[Start of section]

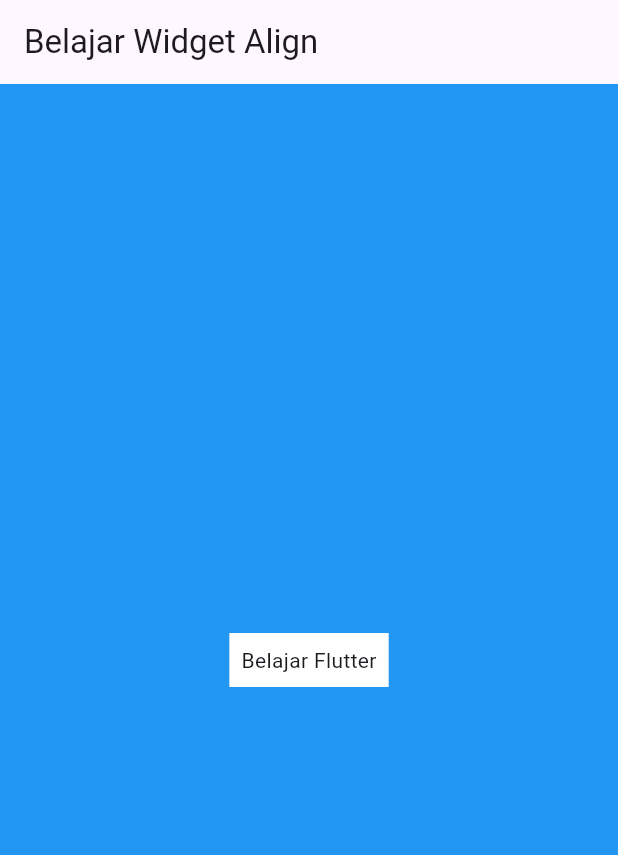
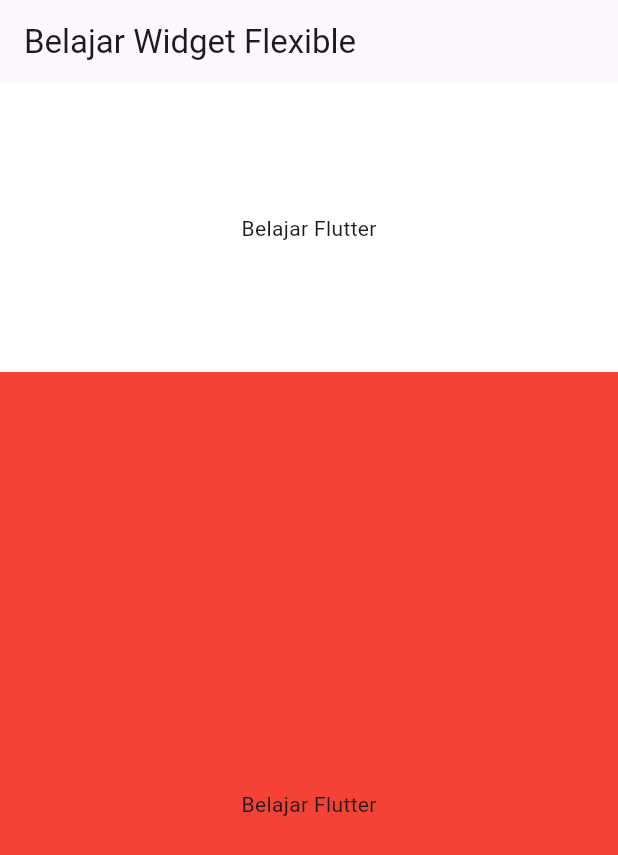
Before and after one commit to fauzan2720/learn-widget-flutter, a Flutter app: the screen it shows after launch, on a phone screen of 412 x 824 dp. Shown: the top 855 px of the screen. Run offline on Flutter 3.47's test engine with Material 3 defaults, Android fonts, the phone set to English and light mode, and no system bars.

Commit message:
widget flexible

```diff
--- a/lib/day1/single-widget/flexible.dart
+++ b/lib/day1/single-widget/flexible.dart
@@ -0,0 +1,43 @@
+import 'package:flutter/material.dart';
+
+class FlexibleWidget extends StatelessWidget {
+  const FlexibleWidget({super.key});
+
+  @override
+  Widget build(BuildContext context) {
+    return Scaffold(
+      appBar: AppBar(
+        title: const Text('Belajar Widget Flexible'),
+      ),
+      body: const ColoredBox(
+        color: Colors.blue,
+        child: Column(
+          children: [
+            Flexible(
+              /**
+               * Flexible = memberikan fleksibilitas dalam menentukan seberapa besar ruang yang harus digunakan oleh child widget, tetapi tidak memaksa child untuk mengisi seluruh ruang yang tersedia.
+               * flex = menentukan proporsi child dalam parent
+               */
+              flex: 1,
+              child: ColoredBox(
+                color: Colors.white,
+                child: Center(
+                  child: Text('Belajar Flutter'),
+                ),
+              ),
+            ),
+            Flexible(
+              flex: 3,
+              child: ColoredBox(
+                color: Colors.red,
+                child: Center(
+                  child: Text('Belajar Flutter'),
+                ),
+              ),
+            ),
+          ],
+        ),
+      ),
+    );
+  }
+}
--- a/lib/main.dart
+++ b/lib/main.dart
@@ -1,5 +1,5 @@
 import 'package:flutter/material.dart';
-import 'package:learn_flutter/day1/single-widget/align.dart';
+import 'package:learn_flutter/day1/single-widget/flexible.dart';
 
 void main() {
   runApp(const MyApp());
@@ -16,7 +16,7 @@ class MyApp extends StatelessWidget {
         colorScheme: ColorScheme.fromSeed(seedColor: Colors.deepPurple),
         useMaterial3: true,
       ),
-      home: const AlignWidget(),
+      home: const FlexibleWidget(),
     );
   }
 }
```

[End of section]

### ASSIGNED TASK:
Your copy should match every record exactly and contain no pictures.

### OUTPUT BELOW:
Before and after one commit to fauzan2720/learn-widget-flutter, a Flutter app: the screen it shows after launch, on a phone screen of 412 x 824 dp. Shown: the top 855 px of the screen. Run offline on Flutter 3.47's test engine with Material 3 defaults, Android fonts, the phone set to English and light mode, and no system bars.

Commit message:
widget flexible

```diff
--- a/lib/day1/single-widget/flexible.dart
+++ b/lib/day1/single-widget/flexible.dart
@@ -0,0 +1,43 @@
+import 'package:flutter/material.dart';
+
+class FlexibleWidget extends StatelessWidget {
+  const FlexibleWidget({super.key});
+
+  @override
+  Widget build(BuildContext context) {
+    return Scaffold(
+      appBar: AppBar(
+        title: const Text('Belajar Widget Flexible'),
+      ),
+      body: const ColoredBox(
+        color: Colors.blue,
+        child: Column(
+          children: [
+            Flexible(
+              /**
+               * Flexible = memberikan fleksibilitas dalam menentukan seberapa besar ruang yang harus digunakan oleh child widget, tetapi tidak memaksa child untuk mengisi seluruh ruang yang tersedia.
+               * flex = menentukan proporsi child dalam parent
+               */
+              flex: 1,
+              child: ColoredBox(
+                color: Colors.white,
+                child: Center(
+                  child: Text('Belajar Flutter'),
+                ),
+              ),
+            ),
+            Flexible(
+              flex: 3,
+              child: ColoredBox(
+                color: Colors.red,
+                child: Center(
+                  child: Text('Belajar Flutter'),
+                ),
+              ),
+            ),
+          ],
+        ),
+      ),
+    );
+  }
+}
--- a/lib/main.dart
+++ b/lib/main.dart
@@ -1,5 +1,5 @@
 import 'package:flutter/material.dart';
-import 'package:learn_flutter/day1/single-widget/align.dart';
+import 'package:learn_flutter/day1/single-widget/flexible.dart';
 
 void main() {
   runApp(const MyApp());
@@ -16,7 +16,7 @@ class MyApp extends StatelessWidget {
         colorScheme: ColorScheme.fromSeed(seedColor: Colors.deepPurple),
         useMaterial3: true,
       ),
-      home: const AlignWidget(),
+      home: const FlexibleWidget(),
     );
   }
 }
```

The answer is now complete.